The sheer size of the elephant was still astounding to me, the moonlight making its size and movements seem ethereal in black and white. He continued to munch on the little acacia for a few minutes, ponderously stripping the branches with his trunk and stuffing them in his mouth. Then, having had enough of his midnight snack, he slowly turned to the elevated water tanks on his right. I watched, astonished, as he sniffed the air and then, with an expert twist of his trunk and a loud clang, loosened the pipe connected to the three tanks.
Water came gushing out, the sound exploding into the quiet night. The elephant put his trunk to the end of the pipe, staunching the flow as he filled his trunk with rhythmic glugs, and then emptied it into his mouth. I watched, bewildered, fully expecting to hear others in the rooms around me startling awake at the racket – our day’s water supply was fast being exhausted – but no one stirred. The elephant patiently drank three whole trunkfuls, abruptly cutting out the sound of running water as it filled up its trunk each time. Then, with some reluctance, he left the still gushing pipe behind, turned, and disappeared into the night.
Adrenaline was coursing through my veins and I couldn’t contain my excitement. I knocked on my advisor’s door, waking him up to explain what had happened and how we were in danger of not having any water tomorrow, but he just said, “they’ll fix it in the morning” (“they” being the people who ran the lodge we were staying at). And they did. Apparently, the elephant was a regular; a known troublemaker. I should’ve guessed from the well-practiced trunk twist I had seen bring the water pipe clean down.
Researchers I met described becoming “desensitized” to the wildlife on the savanna after seeing animals such as zebras and impalas almost every day, and over the next six months of my field season I saw plenty of elephants. Two groups regularly frequented a site I conducted a lot of my observations at, and I was often happily distracted by baby elephants tottering about, their little trunk waving curiously. But the image of that bull in the moonlight, its tusks long and gleaming is still burned in my head; the awe that animal inspired, with its ingenuity and majesty, has carved out a special place in my heart for elephants.
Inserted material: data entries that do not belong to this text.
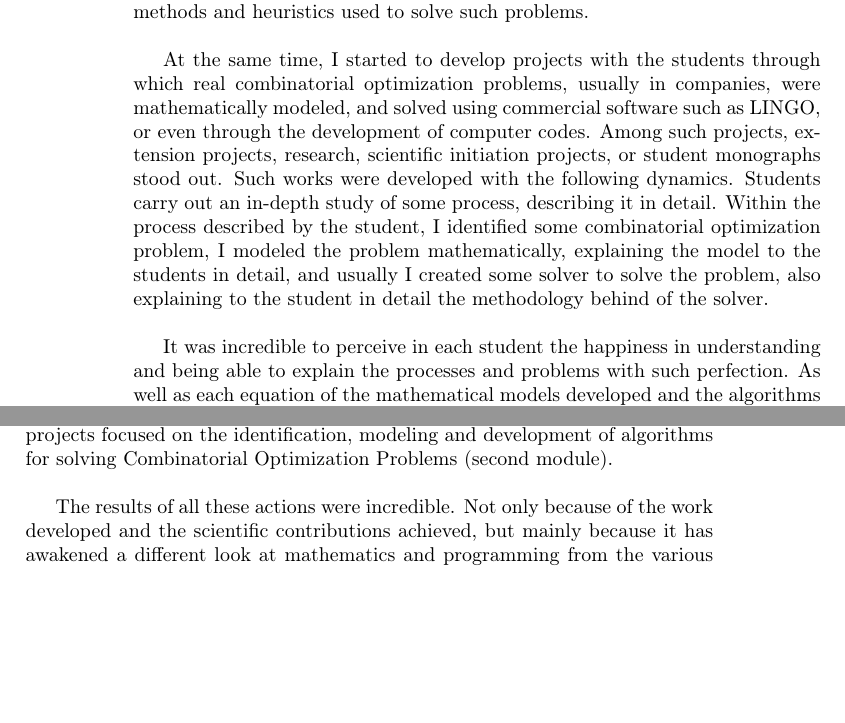
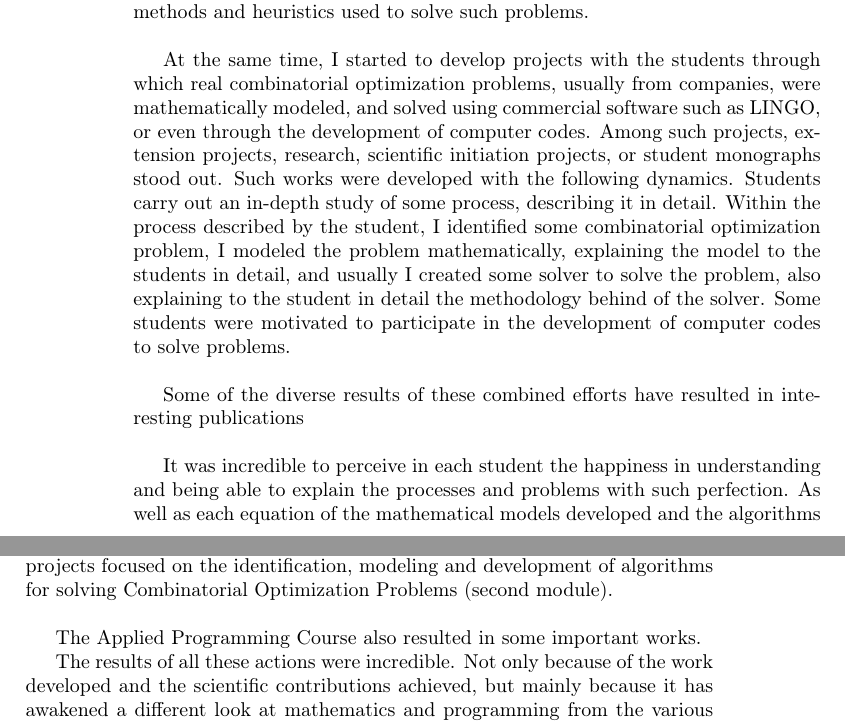
Before and after one commit to tbfraga/gamos-madScientistsDiary-, a LaTeX book ((2022) Fraga - IOSTE.tex): two parts of pages 2 and 3 of 5, joined at a grey line, cut so that both start at the same text, the shorter picture padded with empty space. Compiled offline with pdfLaTeX.

Commit message:
updating files - including references

```diff
--- a/(2022) Fraga - IOSTE.tex
+++ b/(2022) Fraga - IOSTE.tex
@@ -33,8 +33,10 @@ So, I started to transform my Mathematics Programming classes into directed stud
 
 Some students really got involved with the discipline, and we had some interesting papers published at conferences, with emphasis on the work of locating water filters at the university \cite{AndradeAndFraga2016}. \\
 
-It was then that I realized that Mathematics Programming was not enough. Motivated by the resolution of UFPE (the university where I work), I understood that I could go further with the students, uniting teaching, research and extension. And based on that enlightenment, already in early 2014 I designed the course 'Special Topics in Production Engineering 2', through which I started to show students, in an increasingly complex way, the modeling of Standard Problems of Combinatorial Optimization , starting with Assignment Problems, going through Routing Problems and going to the famous Machine Scheduling Problems. Being of great importance, I also presented to the students a few methods and heuristics used to solve such problems. \\
+It was then that I realized that Mathematics Programming was not enough. Motivated by the resolution of UFPE (the university where I work), I understood that I could go further with the students, uniting teaching, research and extension. And based on that enlightenment, already in early 2014 I designed the course 'Special Topics in Production Engineering 2', through which I started to show students, in an increasingly complex way, the modeling of Standard Problems of Combinatorial Optimization, starting with Assignment Problems, going through Routing Problems and going to the famous Machine Scheduling Problems. Being of great importance, I also presented to the students a few methods and heuristics used to solve such problems. \\
 
-At the same time, I started to develop projects with the students through which real combinatorial optimization problems, usually in companies, were mathematically modeled, and solved using commercial software such as LINGO, or even through the development of computer codes. Among such projects, extension projects, research, scientific initiation projects, or student monographs stood out. Such works were developed with the following dynamics. Students carry out an in-depth study of some process, describing it in detail. Within the process described by the student, I identified some combinatorial optimization problem, I modeled the problem mathematically, explaining the model to the students in detail, and usually I created some solver to solve the problem, also explaining to the student in detail the methodology behind of the solver. \\
+At the same time, I started to develop projects with the students through which real combinatorial optimization problems, usually from companies, were mathematically modeled, and solved using commercial software such as LINGO, or even through the development of computer codes. Among such projects, extension projects, research, scientific initiation projects, or student monographs stood out. Such works were developed with the following dynamics. Students carry out an in-depth study of some process, describing it in detail. Within the process described by the student, I identified some combinatorial optimization problem, I modeled the problem mathematically, explaining the model to the students in detail, and usually I created some solver to solve the problem, also explaining to the student in detail the methodology behind of the solver. Some students were motivated to participate in the development of computer codes to solve problems. \\
+
+Some of the diverse results of these combined efforts have resulted in interesting publications \\
 
 It was incredible to perceive in each student the happiness in understanding and being able to explain the processes and problems with such perfection. As well as each equation of the mathematical models developed and the algorithms applied for solution. In some cases, I had the great happiness of introducing my students to the art of programming. \\
```
Also changed, not shown: (2020) Araujo et al.pdf (added), (2022) Fraga - IOSTE.pdf, (2022) Fraga - IOSTE.tex (4 more changed lines).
Shailee Shah is a PhD Student at Columbia University studying the behavioral ecology of a cooperative breeding bird – the superb starling. She splits her time between New York City and rural Kenya, finding equal joy in sampling coffee shops in Manhattan and admiring baby elephants on the savanna. You can read about her field work adventures on her blog summermigrations.wordpress.com and track her #365papers goal and other #PhDLife observations on twitter @shailee_shah93